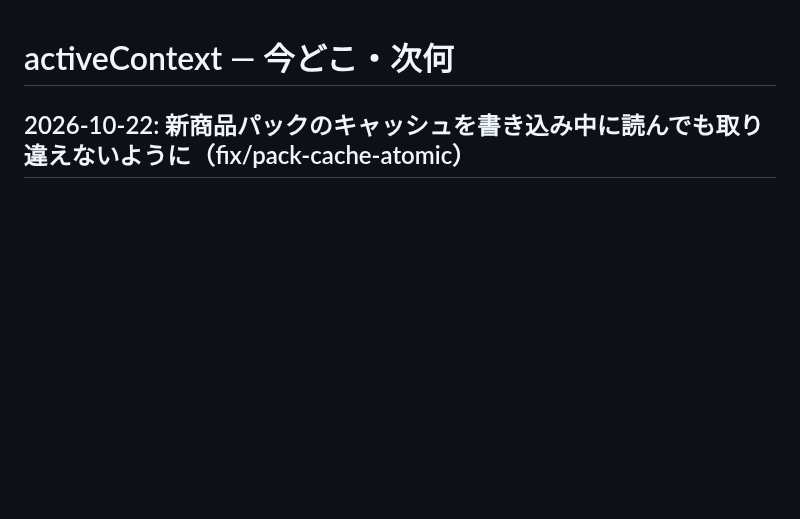
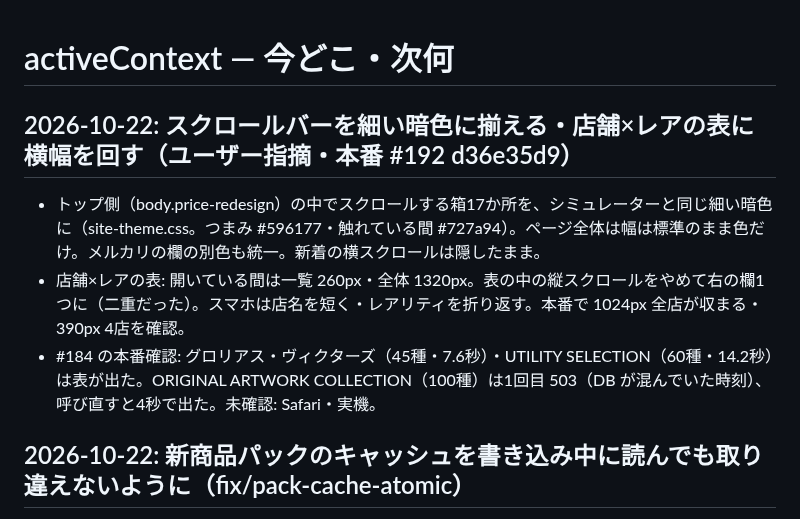
Before and after one commit to daiyanog-del/tcg-price-compare, a Markdown page: docs/activeContext.md, the part around the change. Drawn GitHub-style; blank space fills up the shorter version.

Commit message:
記録: スクロールバーの統一と店舗×レアの表の横幅（#192）の本番反映 [skip render]
Co-Authored-By: Claude Opus 5.5 <noreply@anthropic.com>

```diff
--- a/docs/activeContext.md
+++ b/docs/activeContext.md
@@ -1,4 +1,10 @@
 # activeContext — 今どこ・次何
+
+## 2026-10-22: スクロールバーを細い暗色に揃える・店舗×レアの表に横幅を回す（ユーザー指摘・本番 #192 d36e35d9）
+
+- トップ側（body.price-redesign）の中でスクロールする箱17か所を、シミュレーターと同じ細い暗色に（site-theme.css。つまみ #596177・触れている間 #727a94）。ページ全体は幅は標準のまま色だけ。メルカリの欄の別色も統一。新着の横スクロールは隠したまま。
+- 店舗×レアの表: 開いている間は一覧 260px・全体 1320px。表の中の縦スクロールをやめて右の欄1つに（二重だった）。スマホは店名を短く・レアリティを折り返す。本番で 1024px 全店が収まる・390px 4店を確認。
+- #184 の本番確認: グロリアス・ヴィクターズ（45種・7.6秒）・UTILITY SELECTION（60種・14.2秒）は表が出た。ORIGINAL ARTWORK COLLECTION（100種）は1回目 503（DB が混んでいた時刻）、呼び直すと4秒で出た。未確認: Safari・実機。
 
 ## 2026-10-22: 新商品パックのキャッシュを書き込み中に読んでも取り違えないように（fix/pack-cache-atomic）
 
```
§ §
Write out the whole listing above exactly; do not include the pictures.

Before and after one commit to daiyanog-del/tcg-price-compare, a Markdown page: docs/activeContext.md, the part around the change. Drawn GitHub-style; blank space fills up the shorter version.

Commit message:
記録: スクロールバーの統一と店舗×レアの表の横幅（#192）の本番反映 [skip render]
Co-Authored-By: Claude Opus 5.5 <noreply@anthropic.com>

```diff
--- a/docs/activeContext.md
+++ b/docs/activeContext.md
@@ -1,4 +1,10 @@
 # activeContext — 今どこ・次何
+
+## 2026-10-22: スクロールバーを細い暗色に揃える・店舗×レアの表に横幅を回す（ユーザー指摘・本番 #192 d36e35d9）
+
+- トップ側（body.price-redesign）の中でスクロールする箱17か所を、シミュレーターと同じ細い暗色に（site-theme.css。つまみ #596177・触れている間 #727a94）。ページ全体は幅は標準のまま色だけ。メルカリの欄の別色も統一。新着の横スクロールは隠したまま。
+- 店舗×レアの表: 開いている間は一覧 260px・全体 1320px。表の中の縦スクロールをやめて右の欄1つに（二重だった）。スマホは店名を短く・レアリティを折り返す。本番で 1024px 全店が収まる・390px 4店を確認。
+- #184 の本番確認: グロリアス・ヴィクターズ（45種・7.6秒）・UTILITY SELECTION（60種・14.2秒）は表が出た。ORIGINAL ARTWORK COLLECTION（100種）は1回目 503（DB が混んでいた時刻）、呼び直すと4秒で出た。未確認: Safari・実機。
 
 ## 2026-10-22: 新商品パックのキャッシュを書き込み中に読んでも取り違えないように（fix/pack-cache-atomic）
 
```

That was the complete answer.